● **About this task**: Please copy out every line of the data word for word.

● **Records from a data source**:
┌──
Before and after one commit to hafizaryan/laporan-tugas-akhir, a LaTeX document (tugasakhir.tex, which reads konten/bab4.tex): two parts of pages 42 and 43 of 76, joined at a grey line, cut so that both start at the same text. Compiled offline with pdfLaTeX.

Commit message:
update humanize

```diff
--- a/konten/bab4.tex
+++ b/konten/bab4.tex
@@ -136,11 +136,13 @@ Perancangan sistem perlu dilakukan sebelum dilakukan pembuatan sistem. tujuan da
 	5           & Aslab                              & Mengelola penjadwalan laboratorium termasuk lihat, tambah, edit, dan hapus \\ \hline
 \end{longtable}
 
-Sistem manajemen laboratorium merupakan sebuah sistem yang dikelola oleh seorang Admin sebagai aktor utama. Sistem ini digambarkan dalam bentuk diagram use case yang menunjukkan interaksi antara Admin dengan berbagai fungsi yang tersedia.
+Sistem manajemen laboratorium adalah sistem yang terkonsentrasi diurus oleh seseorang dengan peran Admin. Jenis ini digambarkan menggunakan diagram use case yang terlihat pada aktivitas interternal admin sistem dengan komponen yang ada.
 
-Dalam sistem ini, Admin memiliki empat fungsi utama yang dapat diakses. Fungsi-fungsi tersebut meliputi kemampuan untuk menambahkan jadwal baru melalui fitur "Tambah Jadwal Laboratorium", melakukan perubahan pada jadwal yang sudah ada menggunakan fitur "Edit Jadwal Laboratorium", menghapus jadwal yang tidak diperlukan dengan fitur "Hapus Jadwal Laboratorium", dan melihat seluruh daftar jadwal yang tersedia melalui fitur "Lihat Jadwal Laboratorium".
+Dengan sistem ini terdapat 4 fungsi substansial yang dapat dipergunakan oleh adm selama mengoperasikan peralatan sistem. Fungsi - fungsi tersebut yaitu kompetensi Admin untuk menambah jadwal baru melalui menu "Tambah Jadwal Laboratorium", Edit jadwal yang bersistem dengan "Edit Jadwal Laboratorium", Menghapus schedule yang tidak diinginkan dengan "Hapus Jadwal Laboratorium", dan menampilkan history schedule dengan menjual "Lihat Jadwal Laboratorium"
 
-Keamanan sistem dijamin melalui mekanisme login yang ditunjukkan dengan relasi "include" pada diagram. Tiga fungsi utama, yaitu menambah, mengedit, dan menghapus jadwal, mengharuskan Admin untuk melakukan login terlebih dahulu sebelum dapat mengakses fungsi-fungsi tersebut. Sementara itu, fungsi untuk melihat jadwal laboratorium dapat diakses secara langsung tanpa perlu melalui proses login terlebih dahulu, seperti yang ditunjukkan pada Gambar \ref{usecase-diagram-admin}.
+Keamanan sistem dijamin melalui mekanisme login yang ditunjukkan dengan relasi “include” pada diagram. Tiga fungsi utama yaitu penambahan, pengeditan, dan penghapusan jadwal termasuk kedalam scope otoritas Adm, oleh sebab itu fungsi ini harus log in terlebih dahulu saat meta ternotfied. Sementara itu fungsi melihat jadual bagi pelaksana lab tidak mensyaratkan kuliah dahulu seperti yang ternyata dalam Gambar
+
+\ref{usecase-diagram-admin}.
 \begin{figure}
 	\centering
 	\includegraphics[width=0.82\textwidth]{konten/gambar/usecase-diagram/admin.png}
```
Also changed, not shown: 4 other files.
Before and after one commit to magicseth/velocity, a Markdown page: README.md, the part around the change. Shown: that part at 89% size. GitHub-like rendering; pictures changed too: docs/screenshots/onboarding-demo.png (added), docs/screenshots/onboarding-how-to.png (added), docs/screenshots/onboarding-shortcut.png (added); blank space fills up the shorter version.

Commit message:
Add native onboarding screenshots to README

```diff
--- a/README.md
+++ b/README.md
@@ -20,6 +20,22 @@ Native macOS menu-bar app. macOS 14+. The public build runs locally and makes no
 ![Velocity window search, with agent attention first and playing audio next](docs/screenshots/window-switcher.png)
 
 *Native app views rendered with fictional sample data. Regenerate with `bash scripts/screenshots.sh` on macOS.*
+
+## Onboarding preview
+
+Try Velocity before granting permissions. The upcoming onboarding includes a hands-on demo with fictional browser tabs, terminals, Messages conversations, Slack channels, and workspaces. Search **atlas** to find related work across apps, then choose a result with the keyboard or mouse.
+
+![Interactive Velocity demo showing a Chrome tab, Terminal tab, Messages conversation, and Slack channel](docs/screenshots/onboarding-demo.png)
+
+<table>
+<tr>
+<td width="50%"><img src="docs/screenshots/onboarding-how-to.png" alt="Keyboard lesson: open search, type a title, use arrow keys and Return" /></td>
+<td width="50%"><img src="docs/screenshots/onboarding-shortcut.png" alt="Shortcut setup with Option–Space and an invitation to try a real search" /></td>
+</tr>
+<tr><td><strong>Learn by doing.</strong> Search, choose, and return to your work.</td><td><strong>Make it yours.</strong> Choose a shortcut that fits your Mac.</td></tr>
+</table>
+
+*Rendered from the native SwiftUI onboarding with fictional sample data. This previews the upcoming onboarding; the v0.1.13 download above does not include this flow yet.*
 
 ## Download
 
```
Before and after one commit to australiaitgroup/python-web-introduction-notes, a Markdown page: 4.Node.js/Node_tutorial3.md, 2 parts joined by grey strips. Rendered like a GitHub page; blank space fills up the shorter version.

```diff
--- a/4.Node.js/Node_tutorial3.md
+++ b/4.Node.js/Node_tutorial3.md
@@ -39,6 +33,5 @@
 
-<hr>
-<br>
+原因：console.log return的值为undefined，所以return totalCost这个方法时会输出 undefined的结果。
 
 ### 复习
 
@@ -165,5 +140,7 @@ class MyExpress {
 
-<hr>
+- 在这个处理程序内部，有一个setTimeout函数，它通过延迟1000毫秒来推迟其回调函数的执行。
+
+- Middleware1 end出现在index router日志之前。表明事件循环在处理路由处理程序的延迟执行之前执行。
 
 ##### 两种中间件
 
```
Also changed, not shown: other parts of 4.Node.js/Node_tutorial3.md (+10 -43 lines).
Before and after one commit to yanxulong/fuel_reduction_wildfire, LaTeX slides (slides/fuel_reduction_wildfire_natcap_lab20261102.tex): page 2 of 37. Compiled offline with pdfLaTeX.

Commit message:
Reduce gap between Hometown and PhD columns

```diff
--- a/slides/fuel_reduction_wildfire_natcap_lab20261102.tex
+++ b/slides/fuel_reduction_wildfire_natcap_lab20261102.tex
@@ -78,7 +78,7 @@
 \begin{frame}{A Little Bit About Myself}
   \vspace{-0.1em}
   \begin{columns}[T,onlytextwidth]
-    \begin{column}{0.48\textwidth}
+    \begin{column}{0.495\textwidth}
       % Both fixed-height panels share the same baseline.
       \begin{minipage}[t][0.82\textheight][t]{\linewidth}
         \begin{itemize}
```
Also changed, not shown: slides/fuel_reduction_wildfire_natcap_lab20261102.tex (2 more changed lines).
└──
● **Answer below**:
Before and after one commit to hafizaryan/laporan-tugas-akhir, a LaTeX document (tugasakhir.tex, which reads konten/bab4.tex): two parts of pages 42 and 43 of 76, joined at a grey line, cut so that both start at the same text. Compiled offline with pdfLaTeX.

Commit message:
update humanize

```diff
--- a/konten/bab4.tex
+++ b/konten/bab4.tex
@@ -136,11 +136,13 @@ Perancangan sistem perlu dilakukan sebelum dilakukan pembuatan sistem. tujuan da
 	5           & Aslab                              & Mengelola penjadwalan laboratorium termasuk lihat, tambah, edit, dan hapus \\ \hline
 \end{longtable}
 
-Sistem manajemen laboratorium merupakan sebuah sistem yang dikelola oleh seorang Admin sebagai aktor utama. Sistem ini digambarkan dalam bentuk diagram use case yang menunjukkan interaksi antara Admin dengan berbagai fungsi yang tersedia.
+Sistem manajemen laboratorium adalah sistem yang terkonsentrasi diurus oleh seseorang dengan peran Admin. Jenis ini digambarkan menggunakan diagram use case yang terlihat pada aktivitas interternal admin sistem dengan komponen yang ada.
 
-Dalam sistem ini, Admin memiliki empat fungsi utama yang dapat diakses. Fungsi-fungsi tersebut meliputi kemampuan untuk menambahkan jadwal baru melalui fitur "Tambah Jadwal Laboratorium", melakukan perubahan pada jadwal yang sudah ada menggunakan fitur "Edit Jadwal Laboratorium", menghapus jadwal yang tidak diperlukan dengan fitur "Hapus Jadwal Laboratorium", dan melihat seluruh daftar jadwal yang tersedia melalui fitur "Lihat Jadwal Laboratorium".
+Dengan sistem ini terdapat 4 fungsi substansial yang dapat dipergunakan oleh adm selama mengoperasikan peralatan sistem. Fungsi - fungsi tersebut yaitu kompetensi Admin untuk menambah jadwal baru melalui menu "Tambah Jadwal Laboratorium", Edit jadwal yang bersistem dengan "Edit Jadwal Laboratorium", Menghapus schedule yang tidak diinginkan dengan "Hapus Jadwal Laboratorium", dan menampilkan history schedule dengan menjual "Lihat Jadwal Laboratorium"
 
-Keamanan sistem dijamin melalui mekanisme login yang ditunjukkan dengan relasi "include" pada diagram. Tiga fungsi utama, yaitu menambah, mengedit, dan menghapus jadwal, mengharuskan Admin untuk melakukan login terlebih dahulu sebelum dapat mengakses fungsi-fungsi tersebut. Sementara itu, fungsi untuk melihat jadwal laboratorium dapat diakses secara langsung tanpa perlu melalui proses login terlebih dahulu, seperti yang ditunjukkan pada Gambar \ref{usecase-diagram-admin}.
+Keamanan sistem dijamin melalui mekanisme login yang ditunjukkan dengan relasi “include” pada diagram. Tiga fungsi utama yaitu penambahan, pengeditan, dan penghapusan jadwal termasuk kedalam scope otoritas Adm, oleh sebab itu fungsi ini harus log in terlebih dahulu saat meta ternotfied. Sementara itu fungsi melihat jadual bagi pelaksana lab tidak mensyaratkan kuliah dahulu seperti yang ternyata dalam Gambar
+
+\ref{usecase-diagram-admin}.
 \begin{figure}
 	\centering
 	\includegraphics[width=0.82\textwidth]{konten/gambar/usecase-diagram/admin.png}
```
Also changed, not shown: 4 other files.
Before and after one commit to magicseth/velocity, a Markdown page: README.md, the part around the change. Shown: that part at 89% size. GitHub-like rendering; pictures changed too: docs/screenshots/onboarding-demo.png (added), docs/screenshots/onboarding-how-to.png (added), docs/screenshots/onboarding-shortcut.png (added); blank space fills up the shorter version.

Commit message:
Add native onboarding screenshots to README

```diff
--- a/README.md
+++ b/README.md
@@ -20,6 +20,22 @@ Native macOS menu-bar app. macOS 14+. The public build runs locally and makes no
 ![Velocity window search, with agent attention first and playing audio next](docs/screenshots/window-switcher.png)
 
 *Native app views rendered with fictional sample data. Regenerate with `bash scripts/screenshots.sh` on macOS.*
+
+## Onboarding preview
+
+Try Velocity before granting permissions. The upcoming onboarding includes a hands-on demo with fictional browser tabs, terminals, Messages conversations, Slack channels, and workspaces. Search **atlas** to find related work across apps, then choose a result with the keyboard or mouse.
+
+![Interactive Velocity demo showing a Chrome tab, Terminal tab, Messages conversation, and Slack channel](docs/screenshots/onboarding-demo.png)
+
+<table>
+<tr>
+<td width="50%"><img src="docs/screenshots/onboarding-how-to.png" alt="Keyboard lesson: open search, type a title, use arrow keys and Return" /></td>
+<td width="50%"><img src="docs/screenshots/onboarding-shortcut.png" alt="Shortcut setup with Option–Space and an invitation to try a real search" /></td>
+</tr>
+<tr><td><strong>Learn by doing.</strong> Search, choose, and return to your work.</td><td><strong>Make it yours.</strong> Choose a shortcut that fits your Mac.</td></tr>
+</table>
+
+*Rendered from the native SwiftUI onboarding with fictional sample data. This previews the upcoming onboarding; the v0.1.13 download above does not include this flow yet.*
 
 ## Download
 
```
Before and after one commit to australiaitgroup/python-web-introduction-notes, a Markdown page: 4.Node.js/Node_tutorial3.md, 2 parts joined by grey strips. Rendered like a GitHub page; blank space fills up the shorter version.

```diff
--- a/4.Node.js/Node_tutorial3.md
+++ b/4.Node.js/Node_tutorial3.md
@@ -39,6 +33,5 @@
 
-<hr>
-<br>
+原因：console.log return的值为undefined，所以return totalCost这个方法时会输出 undefined的结果。
 
 ### 复习
 
@@ -165,5 +140,7 @@ class MyExpress {
 
-<hr>
+- 在这个处理程序内部，有一个setTimeout函数，它通过延迟1000毫秒来推迟其回调函数的执行。
+
+- Middleware1 end出现在index router日志之前。表明事件循环在处理路由处理程序的延迟执行之前执行。
 
 ##### 两种中间件
 
```
Also changed, not shown: other parts of 4.Node.js/Node_tutorial3.md (+10 -43 lines).
Before and after one commit to yanxulong/fuel_reduction_wildfire, LaTeX slides (slides/fuel_reduction_wildfire_natcap_lab20261102.tex): page 2 of 37. Compiled offline with pdfLaTeX.

Commit message:
Reduce gap between Hometown and PhD columns

```diff
--- a/slides/fuel_reduction_wildfire_natcap_lab20261102.tex
+++ b/slides/fuel_reduction_wildfire_natcap_lab20261102.tex
@@ -78,7 +78,7 @@
 \begin{frame}{A Little Bit About Myself}
   \vspace{-0.1em}
   \begin{columns}[T,onlytextwidth]
-    \begin{column}{0.48\textwidth}
+    \begin{column}{0.495\textwidth}
       % Both fixed-height panels share the same baseline.
       \begin{minipage}[t][0.82\textheight][t]{\linewidth}
         \begin{itemize}
```
Also changed, not shown: slides/fuel_reduction_wildfire_natcap_lab20261102.tex (2 more changed lines).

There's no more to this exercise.